Veco, Inc. v. Wolfer, 693 P.2d 865, 869 (Alaska 1985).
Robinson v. Municipality of Anchorage, 69 P.3d 489, 493 (Alaska 2003).
See Bolieu v. Our Lady of Compassion Care Ctr., 983 P.2d 1270, 1276 (Alaska 1999) (remanding because of "the Board's failure to make reviewable findings of fact concerning" a contested issue). Cf. L.G. v. State, Dep't of Health Soc. Servs., 14 P.3d 946, 950 (Alaska 2000) (holding that whether superior court's findings comport with requirements of Indian Child Welfare Act is reviewed de novo as question of law).
B. The Board Procedurally Erred in Reaching Its Conclusion that Leigh Was Not Permanently and Totally Disabled.

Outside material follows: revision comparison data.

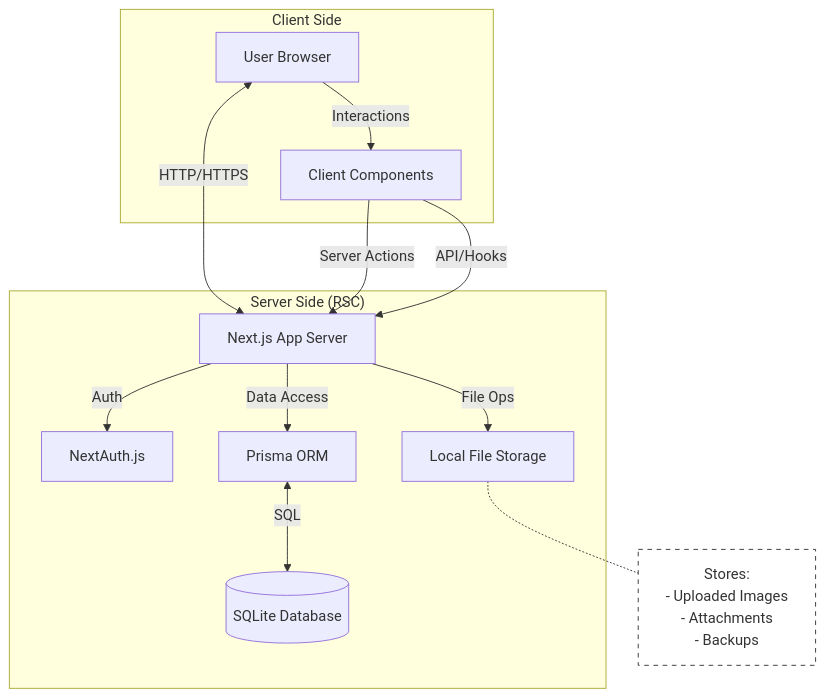
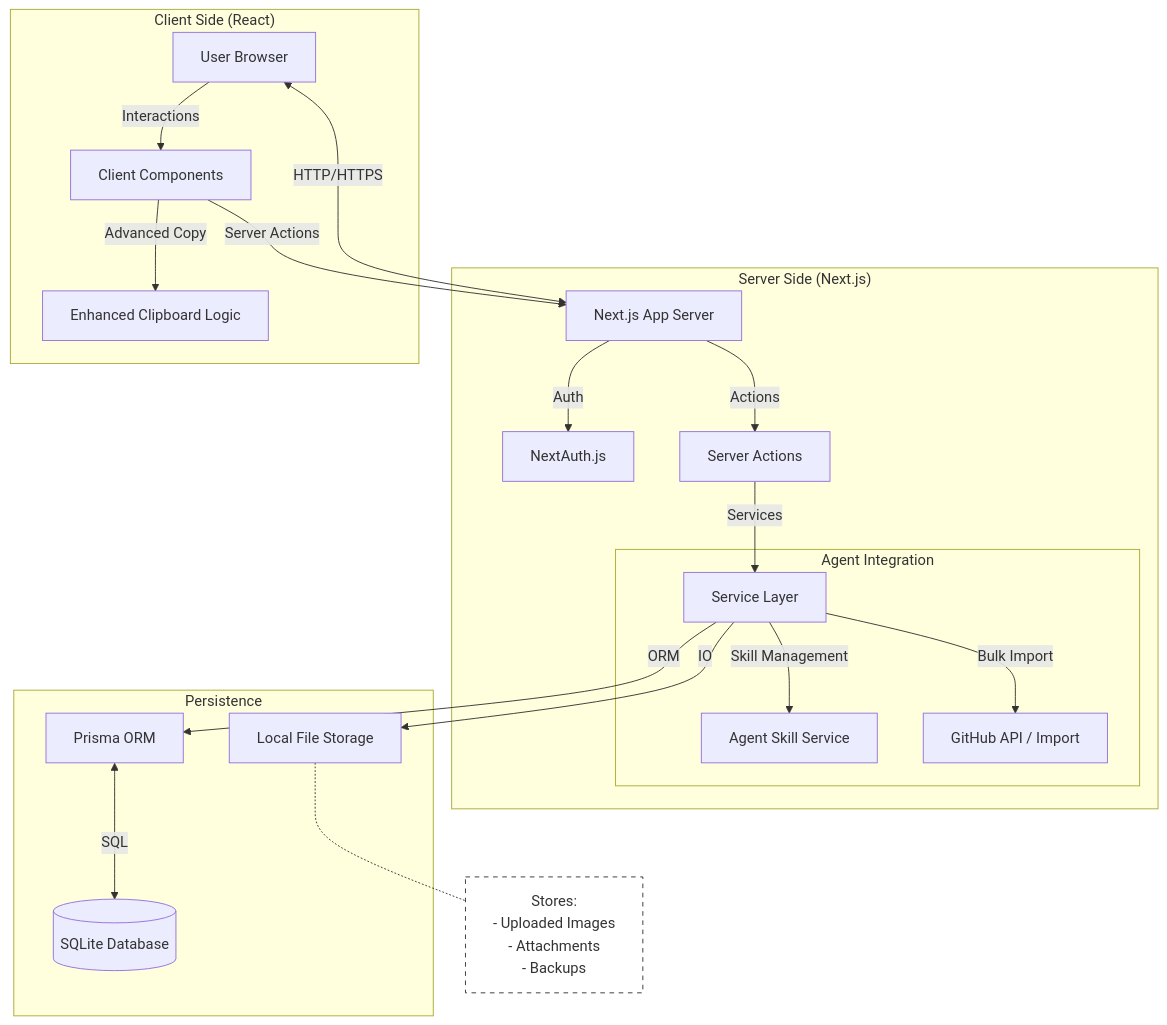
One commit to jovd83/prompthive changed the diagram in docs/diagrams/architecture.mmd. Above: the diagram before and after it, drawn with Mermaid. The commit also changed 98 other files, not shown here.

Commit message:
feat: release 4.0.1 - Agent Integration, Advanced Copy, and Source-of-Truth Policy

```diff
--- a/docs/diagrams/architecture.mmd
+++ b/docs/diagrams/architecture.mmd
@@ -1,18 +1,28 @@
 graph TD
     User[User Browser] <-->|HTTP/HTTPS| Next[Next.js App Server];
     
-    subgraph "Server Side (RSC)"
+    subgraph "Server Side (Next.js)"
         Next -->|Auth| NextAuth[NextAuth.js];
-        Next -->|Data Access| Prisma[Prisma ORM];
+        Next -->|Actions| Actions[Server Actions];
+        Actions -->|Services| Services[Service Layer];
+        
+        subgraph "Agent Integration"
+            Services -->|Skill Management| Skills[Agent Skill Service];
+            Services -->|Bulk Import| GitHub[GitHub API / Import];
+        end
+    end
+
+    subgraph "Persistence"
+        Services -->|ORM| Prisma[Prisma ORM];
         Prisma <-->|SQL| DB[(SQLite Database)];
-        Next -->|File Ops| FS[Local File Storage];
+        Services -->|IO| FS[Local File Storage];
     end
     
-    subgraph "Client Side"
+    subgraph "Client Side (React)"
         User -->|Interactions| Components[Client Components];
         Components -->|Server Actions| Next;
-        Components -->|API/Hooks| Next;
+        Components -->|Advanced Copy| Clipboard[Enhanced Clipboard Logic];
     end
     
     FS -.- NoteFS[Stores:<br/>- Uploaded Images<br/>- Attachments<br/>- Backups]
     style NoteFS fill:#fff,stroke:#333,stroke-dasharray: 5 5
```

Alaska Statute 23.30.120(a)(1) establishes a presumption for workers' compensation purposes that injuries are compensable. "For the presumption to attach, the employee first must establish a preliminary link between the disability and the employment. After the employee demonstrates the link, the employer may rebut the presumption with substantial evidence that the employee is not PTD." To rebut the presumption of compensability, "an employer must show that there is regular and continuously available work in the area suited to the employee's capabilities, i.e., that [he or she] is not an odd lot worker." If the employer presents substantial evidence that the employee is not PTD, the "presumption disappears and the employee must prove [his or her] PTD claim by a preponderance of the evidence."

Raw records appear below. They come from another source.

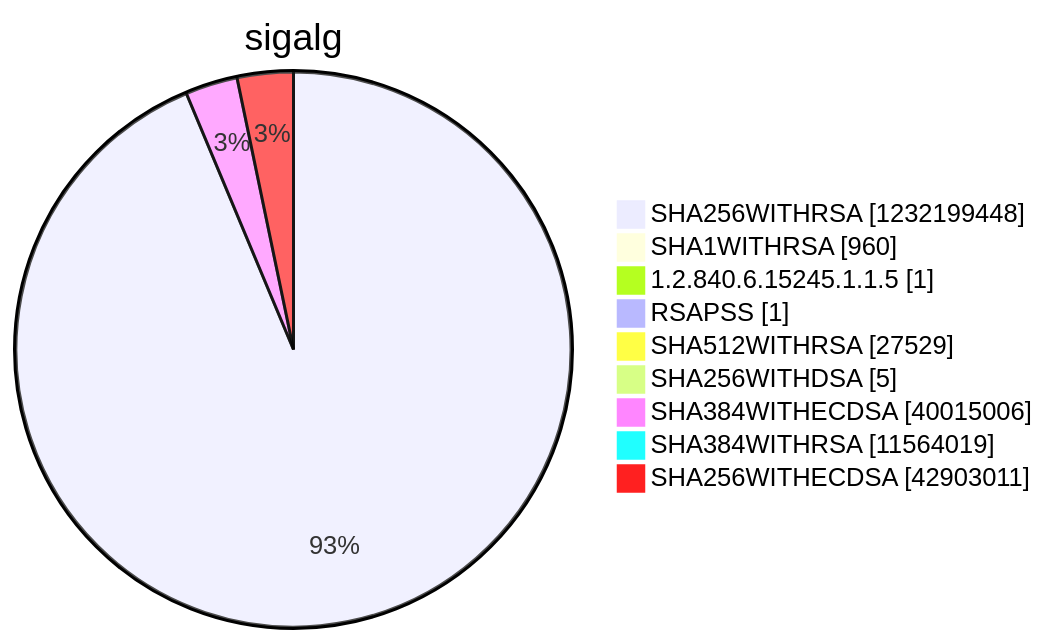
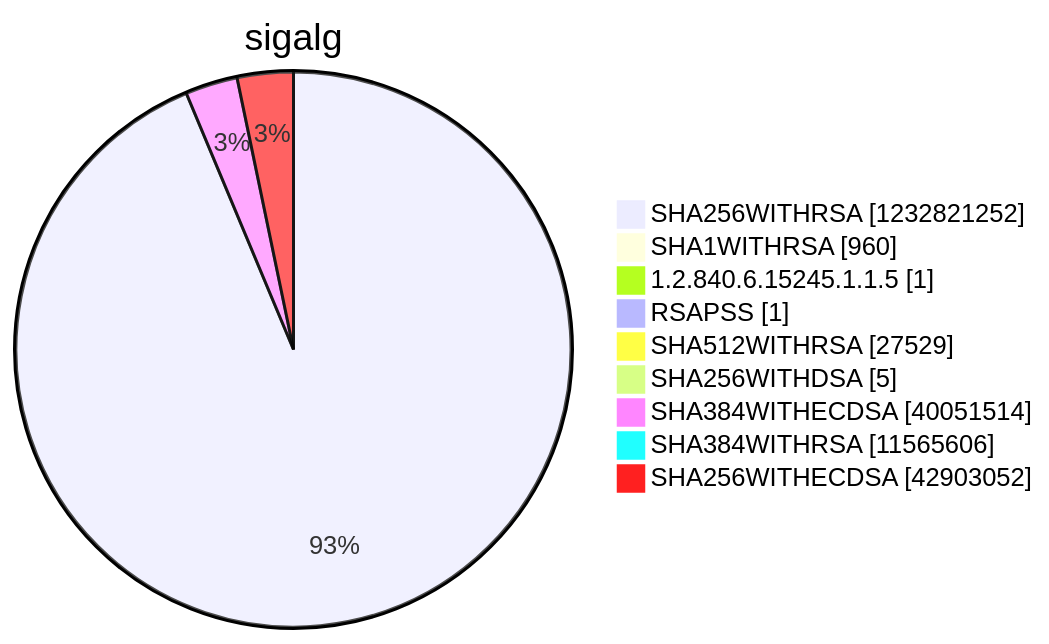
Before and after one commit to christiankrug/ctmonitor_visualization: diagram 15 of 15 in argon2022/README.md, drawn with Mermaid. The commit also changed other lines of this file, not shown here.

````diff
--- a/argon2022/README.md
+++ b/argon2022/README.md
@@ -5522,13 +5522,13 @@
 ```mermaid
 pie showData
 title sigalg
-"SHA256WITHRSA" :1232199448
+"SHA256WITHRSA" :1232821252
 "SHA1WITHRSA" :960
 "1.2.840.6.15245.1.1.5" :1
 "RSAPSS" :1
 "SHA512WITHRSA" :27529
 "SHA256WITHDSA" :5
-"SHA384WITHECDSA" :40015006
-"SHA384WITHRSA" :11564019
-"SHA256WITHECDSA" :42903011
+"SHA384WITHECDSA" :40051514
+"SHA384WITHRSA" :11565606
+"SHA256WITHECDSA" :42903052
 ```
````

AS 23.30.120 provides that "(a) In a proceeding for the enforcement of a claim for compensation under this chapter it is presumed, in the absence of substantial evidence to the contrary, that (1) the claim comes within the provisions of this chapter. . . ."
Carlson v. Doyon Universal-Ogden Servs., 995 P.2d 224, 227 (Alaska 2000).
Id. at 229 (internal quotation marks omitted).
Id. at 227.
The parties agree that Leigh was injured on the job and that the presumption of compensability attaches. Leigh advances two reasons for his contention that Seekins Ford failed to adduce substantial evidence to rebut the presumption of compensability. First, he argues that Seekins Ford did not present substantial evidence to rebut "alternative" presumptions of compensability that he argues were raised by evidence of his chronic pain and the futility of searching for work. Second, he argues that Seekins Ford presented insufficient evidence of regular and continuously available work in the statutorily defined labor market.
1. The board's findings that Leigh could work were insufficient to support its conclusion that he was not totally and permanently disabled even though he was suffering from severe, debilitating pain.
In defining permanent total disability, Alaska has adopted the "odd-lot" doctrine, which states that "total disability may be found in the case of workers who, while not altogether incapacitated for work, are so handicapped that they will not be employed regularly in any well-known branch of the labor market." Leigh contends that he established "alternative" presumptions of "odd-lot" status by demonstrating that he suffered from "continuous, severe and debilitating pain" and that any search for employment would be futile. Reasoning that Seekins Ford did not rebut these presumptions, Leigh concludes that he is entitled to PTD status.
Id. at 228 (quoting Olson v. AIC/Martin J.V., 818 P.2d 669, 674 (Alaska 1991)).
Kester v. Colonial Manor of Custer, 571 N.W.2d 376, 381 (S.D. 1997).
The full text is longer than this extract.